However, the tradition was already established, and by the 1940s, farmers were once again sending turkeys to the president.

The first official turkey pardoning was done in 1989 by President George H.W. Bush.

While you might think the unpardoned turkey will end up as the centerpiece of a Thanksgiving Day feast, all the turkeys since 2016 have gone to Virginia Tech’s “Gobblers Rest” exhibit in the school’s Department of Animal and Poultry Sciences. Before that, the turkeys had been sent to other locations for exhibit, not eating.

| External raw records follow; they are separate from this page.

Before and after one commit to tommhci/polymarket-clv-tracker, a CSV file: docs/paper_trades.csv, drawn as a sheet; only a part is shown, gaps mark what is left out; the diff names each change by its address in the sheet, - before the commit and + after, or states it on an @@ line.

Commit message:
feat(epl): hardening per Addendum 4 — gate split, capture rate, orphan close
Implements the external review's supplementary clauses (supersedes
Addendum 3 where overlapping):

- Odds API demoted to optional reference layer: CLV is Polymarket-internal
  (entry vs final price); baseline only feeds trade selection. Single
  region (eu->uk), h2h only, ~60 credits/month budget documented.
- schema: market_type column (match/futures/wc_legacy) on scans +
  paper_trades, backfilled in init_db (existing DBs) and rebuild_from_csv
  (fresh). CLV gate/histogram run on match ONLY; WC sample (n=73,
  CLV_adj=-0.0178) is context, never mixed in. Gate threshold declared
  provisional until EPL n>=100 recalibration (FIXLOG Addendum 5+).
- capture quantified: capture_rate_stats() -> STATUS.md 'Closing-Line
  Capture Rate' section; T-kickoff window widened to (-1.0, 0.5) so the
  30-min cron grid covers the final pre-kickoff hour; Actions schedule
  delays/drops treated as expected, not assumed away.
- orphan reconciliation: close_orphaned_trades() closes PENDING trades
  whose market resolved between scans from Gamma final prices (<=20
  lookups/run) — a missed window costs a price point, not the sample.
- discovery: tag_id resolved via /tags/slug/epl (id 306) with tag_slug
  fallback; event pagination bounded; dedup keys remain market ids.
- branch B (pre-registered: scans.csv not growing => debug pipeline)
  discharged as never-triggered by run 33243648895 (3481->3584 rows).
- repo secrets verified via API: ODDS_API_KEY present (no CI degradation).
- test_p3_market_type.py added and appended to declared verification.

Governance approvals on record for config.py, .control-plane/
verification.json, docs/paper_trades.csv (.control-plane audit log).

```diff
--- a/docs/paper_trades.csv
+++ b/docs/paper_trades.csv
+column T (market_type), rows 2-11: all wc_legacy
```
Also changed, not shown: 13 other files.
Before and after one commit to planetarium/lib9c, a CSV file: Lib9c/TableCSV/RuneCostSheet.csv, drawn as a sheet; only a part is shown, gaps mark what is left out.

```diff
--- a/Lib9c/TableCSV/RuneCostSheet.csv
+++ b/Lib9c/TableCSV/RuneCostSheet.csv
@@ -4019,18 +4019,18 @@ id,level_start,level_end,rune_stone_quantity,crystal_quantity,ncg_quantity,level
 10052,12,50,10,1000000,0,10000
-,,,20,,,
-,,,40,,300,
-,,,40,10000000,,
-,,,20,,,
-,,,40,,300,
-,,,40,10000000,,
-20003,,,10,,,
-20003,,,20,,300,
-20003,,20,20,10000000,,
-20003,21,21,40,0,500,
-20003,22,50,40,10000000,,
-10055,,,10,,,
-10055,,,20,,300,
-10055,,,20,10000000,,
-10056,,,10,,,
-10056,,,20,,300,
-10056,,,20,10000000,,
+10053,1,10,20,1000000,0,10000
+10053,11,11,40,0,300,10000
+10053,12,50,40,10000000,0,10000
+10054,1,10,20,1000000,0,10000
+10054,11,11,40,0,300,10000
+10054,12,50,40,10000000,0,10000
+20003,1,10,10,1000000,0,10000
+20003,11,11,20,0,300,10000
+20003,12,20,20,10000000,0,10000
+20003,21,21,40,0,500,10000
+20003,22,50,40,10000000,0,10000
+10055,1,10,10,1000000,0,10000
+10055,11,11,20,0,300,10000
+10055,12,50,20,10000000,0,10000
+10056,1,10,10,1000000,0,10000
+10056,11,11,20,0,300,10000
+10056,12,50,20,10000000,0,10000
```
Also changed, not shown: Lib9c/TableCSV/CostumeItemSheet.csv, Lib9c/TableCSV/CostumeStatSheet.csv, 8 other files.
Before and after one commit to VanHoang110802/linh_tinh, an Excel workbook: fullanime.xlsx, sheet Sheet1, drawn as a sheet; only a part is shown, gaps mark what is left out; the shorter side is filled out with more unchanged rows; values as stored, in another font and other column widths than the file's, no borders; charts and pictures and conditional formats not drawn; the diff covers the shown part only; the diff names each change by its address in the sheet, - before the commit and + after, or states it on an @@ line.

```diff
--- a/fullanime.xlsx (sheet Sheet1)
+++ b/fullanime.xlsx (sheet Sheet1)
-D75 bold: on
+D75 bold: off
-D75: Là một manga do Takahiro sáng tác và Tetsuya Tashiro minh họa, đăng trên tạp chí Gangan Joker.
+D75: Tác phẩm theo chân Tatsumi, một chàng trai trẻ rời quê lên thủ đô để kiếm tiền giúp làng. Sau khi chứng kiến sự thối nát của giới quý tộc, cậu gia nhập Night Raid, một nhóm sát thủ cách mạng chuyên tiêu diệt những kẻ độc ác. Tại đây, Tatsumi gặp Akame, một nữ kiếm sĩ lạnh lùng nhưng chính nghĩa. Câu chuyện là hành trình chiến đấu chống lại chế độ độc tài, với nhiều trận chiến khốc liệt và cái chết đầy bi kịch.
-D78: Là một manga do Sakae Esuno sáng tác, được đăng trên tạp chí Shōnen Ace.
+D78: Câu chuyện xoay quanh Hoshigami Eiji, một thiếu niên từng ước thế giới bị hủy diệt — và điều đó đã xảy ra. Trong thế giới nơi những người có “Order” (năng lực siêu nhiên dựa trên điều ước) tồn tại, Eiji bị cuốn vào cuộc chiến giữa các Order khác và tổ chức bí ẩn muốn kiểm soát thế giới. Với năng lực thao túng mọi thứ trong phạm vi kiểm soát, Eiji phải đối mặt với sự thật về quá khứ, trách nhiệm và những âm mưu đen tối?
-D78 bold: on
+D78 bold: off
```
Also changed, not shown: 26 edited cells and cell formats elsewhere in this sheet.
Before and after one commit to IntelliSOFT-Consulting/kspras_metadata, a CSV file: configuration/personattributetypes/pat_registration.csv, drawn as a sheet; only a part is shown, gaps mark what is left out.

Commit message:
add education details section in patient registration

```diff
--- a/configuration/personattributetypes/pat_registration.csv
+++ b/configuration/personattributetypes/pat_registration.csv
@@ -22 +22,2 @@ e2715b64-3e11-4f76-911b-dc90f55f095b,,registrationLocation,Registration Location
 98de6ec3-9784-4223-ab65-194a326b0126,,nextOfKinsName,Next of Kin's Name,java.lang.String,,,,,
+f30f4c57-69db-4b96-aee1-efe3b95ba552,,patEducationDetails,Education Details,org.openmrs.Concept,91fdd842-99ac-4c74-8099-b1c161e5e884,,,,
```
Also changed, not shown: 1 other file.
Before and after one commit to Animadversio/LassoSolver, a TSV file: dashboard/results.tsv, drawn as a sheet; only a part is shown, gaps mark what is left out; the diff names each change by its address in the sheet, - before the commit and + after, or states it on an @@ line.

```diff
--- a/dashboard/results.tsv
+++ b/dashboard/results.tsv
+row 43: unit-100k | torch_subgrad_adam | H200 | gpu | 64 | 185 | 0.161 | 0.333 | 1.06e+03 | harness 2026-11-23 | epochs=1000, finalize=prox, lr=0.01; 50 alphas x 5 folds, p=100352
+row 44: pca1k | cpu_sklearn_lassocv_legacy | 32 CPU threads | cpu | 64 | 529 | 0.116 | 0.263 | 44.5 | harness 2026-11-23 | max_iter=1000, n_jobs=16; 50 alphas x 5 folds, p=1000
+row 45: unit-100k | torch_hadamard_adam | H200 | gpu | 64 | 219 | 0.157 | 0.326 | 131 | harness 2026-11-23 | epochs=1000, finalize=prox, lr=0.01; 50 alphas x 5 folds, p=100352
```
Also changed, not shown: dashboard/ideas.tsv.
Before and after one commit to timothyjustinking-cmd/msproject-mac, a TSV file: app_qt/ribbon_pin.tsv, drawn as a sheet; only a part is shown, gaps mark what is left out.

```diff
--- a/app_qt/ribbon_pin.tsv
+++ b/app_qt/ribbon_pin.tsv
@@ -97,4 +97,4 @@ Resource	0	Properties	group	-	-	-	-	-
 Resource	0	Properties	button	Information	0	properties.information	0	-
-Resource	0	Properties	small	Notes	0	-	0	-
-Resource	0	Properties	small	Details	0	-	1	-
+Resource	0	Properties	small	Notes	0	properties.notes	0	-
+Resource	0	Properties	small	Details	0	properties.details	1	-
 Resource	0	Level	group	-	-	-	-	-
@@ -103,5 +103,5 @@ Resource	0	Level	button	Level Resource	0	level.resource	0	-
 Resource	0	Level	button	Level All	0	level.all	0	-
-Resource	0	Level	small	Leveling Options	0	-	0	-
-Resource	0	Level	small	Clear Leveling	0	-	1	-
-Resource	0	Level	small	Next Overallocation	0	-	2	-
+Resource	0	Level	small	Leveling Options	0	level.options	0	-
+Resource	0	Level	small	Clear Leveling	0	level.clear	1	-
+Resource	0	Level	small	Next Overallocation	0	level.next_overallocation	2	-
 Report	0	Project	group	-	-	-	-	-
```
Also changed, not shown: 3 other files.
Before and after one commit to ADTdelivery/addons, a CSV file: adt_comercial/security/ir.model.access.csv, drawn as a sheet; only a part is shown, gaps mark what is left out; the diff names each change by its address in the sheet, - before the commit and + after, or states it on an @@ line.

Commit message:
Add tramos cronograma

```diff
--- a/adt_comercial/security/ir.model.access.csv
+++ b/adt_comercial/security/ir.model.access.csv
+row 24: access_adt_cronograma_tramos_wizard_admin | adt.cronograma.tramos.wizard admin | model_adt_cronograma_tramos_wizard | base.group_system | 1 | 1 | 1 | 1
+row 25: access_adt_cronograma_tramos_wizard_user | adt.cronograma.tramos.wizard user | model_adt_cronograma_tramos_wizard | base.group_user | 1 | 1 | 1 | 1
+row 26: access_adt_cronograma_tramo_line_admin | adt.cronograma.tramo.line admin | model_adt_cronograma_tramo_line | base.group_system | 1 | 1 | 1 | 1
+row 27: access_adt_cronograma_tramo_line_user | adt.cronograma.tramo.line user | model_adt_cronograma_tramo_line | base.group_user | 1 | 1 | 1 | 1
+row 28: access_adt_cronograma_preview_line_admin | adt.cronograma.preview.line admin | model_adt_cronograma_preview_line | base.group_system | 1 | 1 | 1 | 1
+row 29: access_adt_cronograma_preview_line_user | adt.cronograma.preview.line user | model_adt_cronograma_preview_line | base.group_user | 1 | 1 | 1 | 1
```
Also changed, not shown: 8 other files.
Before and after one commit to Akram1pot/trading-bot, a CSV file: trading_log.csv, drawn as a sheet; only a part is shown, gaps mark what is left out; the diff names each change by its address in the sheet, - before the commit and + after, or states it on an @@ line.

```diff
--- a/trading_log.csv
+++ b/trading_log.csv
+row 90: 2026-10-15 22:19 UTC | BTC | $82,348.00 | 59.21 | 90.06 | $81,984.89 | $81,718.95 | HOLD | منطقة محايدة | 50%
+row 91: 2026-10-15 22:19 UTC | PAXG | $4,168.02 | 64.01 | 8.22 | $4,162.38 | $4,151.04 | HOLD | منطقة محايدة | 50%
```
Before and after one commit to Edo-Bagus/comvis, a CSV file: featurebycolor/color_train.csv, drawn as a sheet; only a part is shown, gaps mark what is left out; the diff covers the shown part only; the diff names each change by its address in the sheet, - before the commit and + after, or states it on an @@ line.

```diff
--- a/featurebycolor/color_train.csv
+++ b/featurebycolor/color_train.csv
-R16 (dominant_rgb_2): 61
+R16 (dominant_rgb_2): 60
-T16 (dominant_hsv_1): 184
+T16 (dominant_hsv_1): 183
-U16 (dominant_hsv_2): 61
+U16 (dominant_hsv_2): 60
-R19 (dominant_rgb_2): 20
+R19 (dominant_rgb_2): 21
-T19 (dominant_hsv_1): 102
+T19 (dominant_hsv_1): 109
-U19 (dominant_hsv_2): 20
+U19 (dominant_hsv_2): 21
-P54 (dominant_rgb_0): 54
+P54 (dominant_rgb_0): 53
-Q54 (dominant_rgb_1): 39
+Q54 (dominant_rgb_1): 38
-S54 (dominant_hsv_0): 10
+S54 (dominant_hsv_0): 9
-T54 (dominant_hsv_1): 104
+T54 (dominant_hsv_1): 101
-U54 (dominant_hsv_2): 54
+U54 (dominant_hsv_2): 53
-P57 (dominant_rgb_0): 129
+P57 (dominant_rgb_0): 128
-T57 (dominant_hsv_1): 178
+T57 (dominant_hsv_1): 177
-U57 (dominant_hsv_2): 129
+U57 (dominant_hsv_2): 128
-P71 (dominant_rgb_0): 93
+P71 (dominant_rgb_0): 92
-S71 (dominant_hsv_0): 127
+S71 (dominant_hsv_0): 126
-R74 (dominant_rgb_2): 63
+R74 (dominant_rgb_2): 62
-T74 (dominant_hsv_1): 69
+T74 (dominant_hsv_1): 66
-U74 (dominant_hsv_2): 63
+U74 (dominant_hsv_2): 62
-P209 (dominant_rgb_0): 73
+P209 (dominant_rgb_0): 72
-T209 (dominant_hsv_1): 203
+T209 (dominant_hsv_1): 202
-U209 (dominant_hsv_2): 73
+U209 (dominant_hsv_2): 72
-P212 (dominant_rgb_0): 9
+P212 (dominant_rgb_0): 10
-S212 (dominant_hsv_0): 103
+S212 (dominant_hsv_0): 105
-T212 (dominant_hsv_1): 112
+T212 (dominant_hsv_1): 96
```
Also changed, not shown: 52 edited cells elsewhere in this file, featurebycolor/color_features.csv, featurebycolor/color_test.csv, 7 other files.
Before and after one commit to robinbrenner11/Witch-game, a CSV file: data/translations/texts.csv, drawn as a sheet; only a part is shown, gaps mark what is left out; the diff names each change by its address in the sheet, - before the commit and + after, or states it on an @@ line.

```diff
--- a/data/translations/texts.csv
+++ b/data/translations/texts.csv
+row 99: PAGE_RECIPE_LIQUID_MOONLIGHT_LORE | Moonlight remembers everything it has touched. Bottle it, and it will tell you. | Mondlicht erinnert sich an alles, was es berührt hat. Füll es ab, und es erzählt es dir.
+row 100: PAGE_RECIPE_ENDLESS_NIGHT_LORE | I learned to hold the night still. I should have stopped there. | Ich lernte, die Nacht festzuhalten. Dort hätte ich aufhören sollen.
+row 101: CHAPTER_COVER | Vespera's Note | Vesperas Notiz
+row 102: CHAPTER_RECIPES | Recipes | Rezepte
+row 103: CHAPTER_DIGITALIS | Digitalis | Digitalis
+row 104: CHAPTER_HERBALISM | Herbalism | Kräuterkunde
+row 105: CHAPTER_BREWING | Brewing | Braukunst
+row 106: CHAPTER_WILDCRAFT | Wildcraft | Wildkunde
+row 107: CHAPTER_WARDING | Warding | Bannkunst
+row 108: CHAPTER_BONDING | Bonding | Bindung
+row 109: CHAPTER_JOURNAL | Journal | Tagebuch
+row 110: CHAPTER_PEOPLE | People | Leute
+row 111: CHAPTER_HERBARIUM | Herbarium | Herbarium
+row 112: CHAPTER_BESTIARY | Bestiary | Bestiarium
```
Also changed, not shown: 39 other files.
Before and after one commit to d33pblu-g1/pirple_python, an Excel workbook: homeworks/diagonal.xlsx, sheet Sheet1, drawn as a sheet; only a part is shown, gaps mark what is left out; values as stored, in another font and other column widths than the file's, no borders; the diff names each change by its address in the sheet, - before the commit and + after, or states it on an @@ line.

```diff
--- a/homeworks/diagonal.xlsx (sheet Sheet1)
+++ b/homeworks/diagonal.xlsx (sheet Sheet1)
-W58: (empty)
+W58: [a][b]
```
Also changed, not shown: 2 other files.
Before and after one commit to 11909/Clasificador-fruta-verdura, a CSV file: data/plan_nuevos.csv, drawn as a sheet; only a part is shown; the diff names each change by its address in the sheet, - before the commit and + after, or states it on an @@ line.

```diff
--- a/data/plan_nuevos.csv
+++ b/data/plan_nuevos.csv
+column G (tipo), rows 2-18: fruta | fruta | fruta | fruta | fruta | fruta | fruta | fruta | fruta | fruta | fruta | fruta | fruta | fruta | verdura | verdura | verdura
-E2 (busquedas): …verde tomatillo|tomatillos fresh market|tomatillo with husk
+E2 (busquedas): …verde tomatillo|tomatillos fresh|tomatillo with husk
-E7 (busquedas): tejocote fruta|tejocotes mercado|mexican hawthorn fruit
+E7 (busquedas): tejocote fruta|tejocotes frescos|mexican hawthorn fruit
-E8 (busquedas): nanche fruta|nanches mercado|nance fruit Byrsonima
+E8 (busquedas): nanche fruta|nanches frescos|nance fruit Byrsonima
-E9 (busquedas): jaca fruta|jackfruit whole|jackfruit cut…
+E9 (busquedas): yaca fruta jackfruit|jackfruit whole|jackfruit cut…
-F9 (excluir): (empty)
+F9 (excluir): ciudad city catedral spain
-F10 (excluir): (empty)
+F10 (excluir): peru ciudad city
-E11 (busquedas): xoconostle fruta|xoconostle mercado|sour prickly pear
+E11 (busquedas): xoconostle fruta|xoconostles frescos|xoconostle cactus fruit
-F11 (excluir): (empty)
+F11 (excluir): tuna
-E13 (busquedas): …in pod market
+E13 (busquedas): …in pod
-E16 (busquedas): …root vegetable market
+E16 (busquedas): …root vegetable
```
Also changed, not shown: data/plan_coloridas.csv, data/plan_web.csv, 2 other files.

“Virginia Tech has a long tradition of supporting the turkey industry through research and outreach, so it’s fitting that the Presidential Turkeys becoming part of the Hokie Nation is a new tradition,” said Rami Dalloul, a professor in the school’s College of Agriculture and Life Sciences and a world-renowned poultry immunologist, in a 2019 news release. The school says he was the lead member of a consortium that sequenced the turkey genome.